Wherever the word "title" appears in a line of the data, that line should be copied.
Entries provided below:
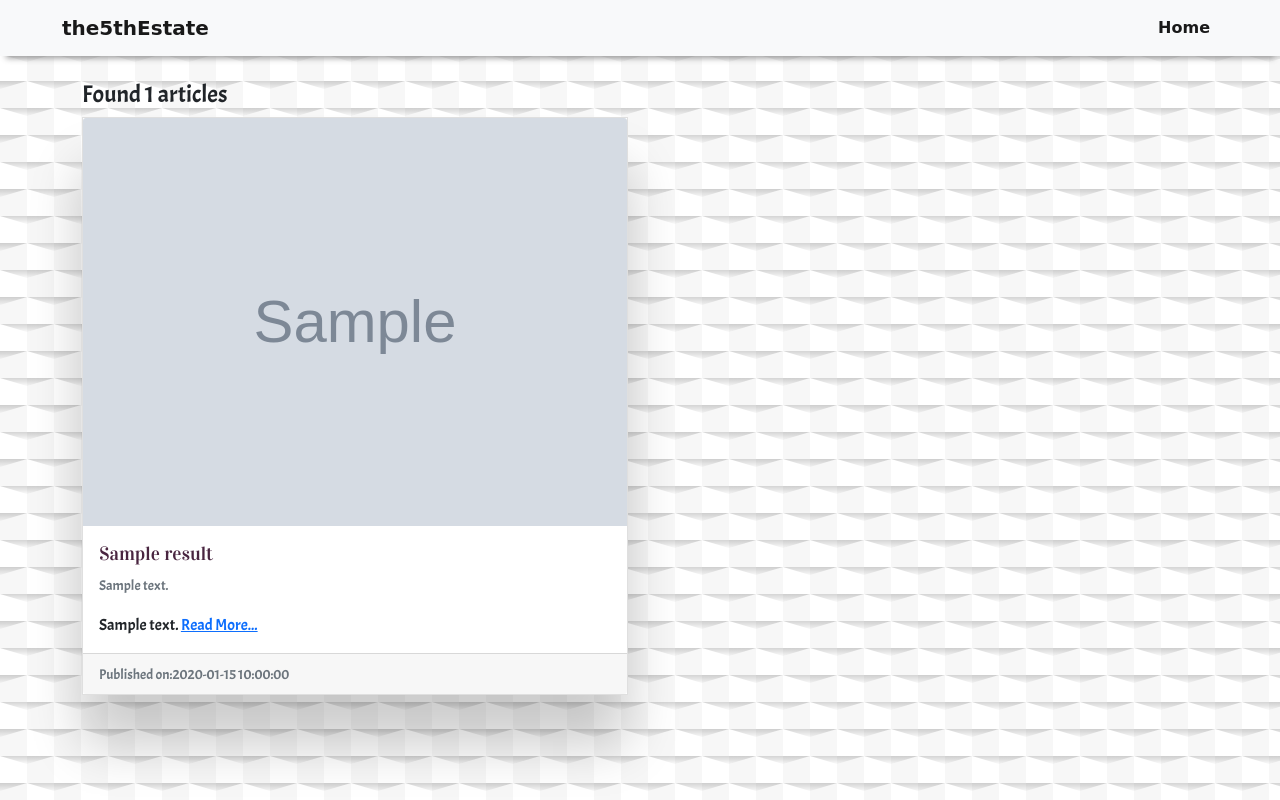
After one commit to Njoro410/the-fourth-estate, a Flask app: template app/templates/search.html in a window 1280 px wide. The commit adds this page. Run offline with Flask 2, Linux system fonts and the light colour scheme; the template is opened without the code that fills it: most values are stand-ins (such as "Sample title", 1, 10 or a date in 2020); grey boxes marked "Sample" are stand-in pictures; some libraries are stand-ins or nearby versions; some web fonts are replaced.

Commit message:
added search template and a start.sh file

```diff
--- a/app/static/css/index.css
+++ b/app/static/css/index.css
@@ -51,3 +51,10 @@ body {
 #c {
     margin-top: 80px;
 }
+#search {
+    width: 250px;
+}
+.carousel-caption {
+    color: rgb(255, 255, 255);
+    box-shadow: inset 0 0 0 1000px rgba(0, 0, 0, 0.678);
+}
--- a/app/templates/articles.html
+++ b/app/templates/articles.html
@@ -4,7 +4,7 @@
 {% endblock %}
 {% block title %} Top Headlines {% endblock %}
 
-
+<h4>Found {{articles | count }} articles </h4>
 {% block carousel %}
 
 <div id="carouselExampleDark" class="carousel slide carousel-fade" data-bs-ride="carousel">
--- a/app/templates/base.html
+++ b/app/templates/base.html
@@ -32,17 +32,27 @@
                     <li class="nav-item">
                         <a class="nav-link active" aria-current="page" href="/">Home</a>
                     </li>
+                    {% if isIndex %}
                     <li class="nav-item">
                         <a class="nav-link" data-bs-toggle="offcanvas" href="#offcanvasExample" role="button"
-                            aria-controls="offcanvasExample" data-bs-toggle="tooltip" data-bs-placement="left" title="Open a list of news sources" >
+                            aria-controls="offcanvasExample" data-bs-toggle="tooltip" data-bs-placement="left"
+                            title="Open a list of news sources">
                             Sources
                         </a>
                     </li>
                 </ul>
+                <form class="d-flex">
+                    <input class="form-control me-2" name="query" id="search" type="search" placeholder="Enter Keyword"
+                        aria-label="Search">
+                    <button class="btn btn-outline-success" type="submit">Search Articles</button>
+                </form>
+
+                {% endif %}
             </div>
         </div>
     </nav>
     {% block content %} {% endblock %}
+
 
     <div class="container" id="c">
         <div class="row">
--- /dev/null
+++ b/app/templates/search.html
@@ -0,0 +1,34 @@
+{% extends 'base.html'%}
+{% block css %}
+<link rel="stylesheet" href="{{url_for('static',filename='css/index.css')}}">
+{% endblock %}
+{% block title %} Search Results {% endblock %}
+
+{% block allarticles %}
+<h4>Found {{s_articles | count }} articles </h4>
+<div class="row row-cols-1 row-cols-md-2 g-4">
+    {% for result in s_articles %}
+    <div class="col">
+        <div class="card">
+            <img src="{{result.urlToImage}}" class="card-img-top" alt="{{result.name}}" width="80%">
+            <div class="card-body">
+                <h6 class="card-title">{{result.title}}</h6>
+                <p class="card-text"><small class="text-muted">{{result.description}}</small></p>
+                {% if result.content %}
+                <p class="card-text">{{result.content | truncate(200)}} <a href="{{result.url}}">Read More...</a></p>
+                {% else %}
+                <a href="{{result.url}}" class="btn btn-outline-primary">Read More...</a></p>
+                {% endif %}
+
+
+            </div>
+            <div class="card-footer">
+                <small class="text-muted">Published on:{{result.publishedAt | truncate(15)}}</small>
+            </div>
+        </div>
+    </div>
+    {% endfor %}
+</div>
+
+
+{% endblock %}
--- a/main.py
+++ /dev/null
@@ -1,6 +0,0 @@
-from app import create_app
-
-app = create_app('development')
-
-if __name__ == '__main__':
-    app.run()
--- /dev/null
+++ b/manage.py
@@ -0,0 +1,17 @@
+from app import create_app
+from flask_script import Manager,Server
+
+app = create_app('development')
+
+manager = Manager(app)
+manager.add_command('server',Server)
+
+@manager.command
+def test():
+    """Run the unit tests."""
+    import unittest
+    tests = unittest.TestLoader().discover('tests')
+    unittest.TextTestRunner(verbosity=2).run(tests)
+
+if __name__ == '__main__':
+    manager.run()
```
Also changed, not shown: 1 other file.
End of Entries provided.
• [Exercise result]:
After one commit to Njoro410/the-fourth-estate, a Flask app: template app/templates/search.html in a window 1280 px wide. The commit adds this page. Run offline with Flask 2, Linux system fonts and the light colour scheme; the template is opened without the code that fills it: most values are stand-ins (such as "Sample title", 1, 10 or a date in 2020); grey boxes marked "Sample" are stand-in pictures; some libraries are stand-ins or nearby versions; some web fonts are replaced.
 {% block title %} Top Headlines {% endblock %}
-                            aria-controls="offcanvasExample" data-bs-toggle="tooltip" data-bs-placement="left" title="Open a list of news sources" >
+                            title="Open a list of news sources">
+{% block title %} Search Results {% endblock %}
+                <h6 class="card-title">{{result.title}}</h6>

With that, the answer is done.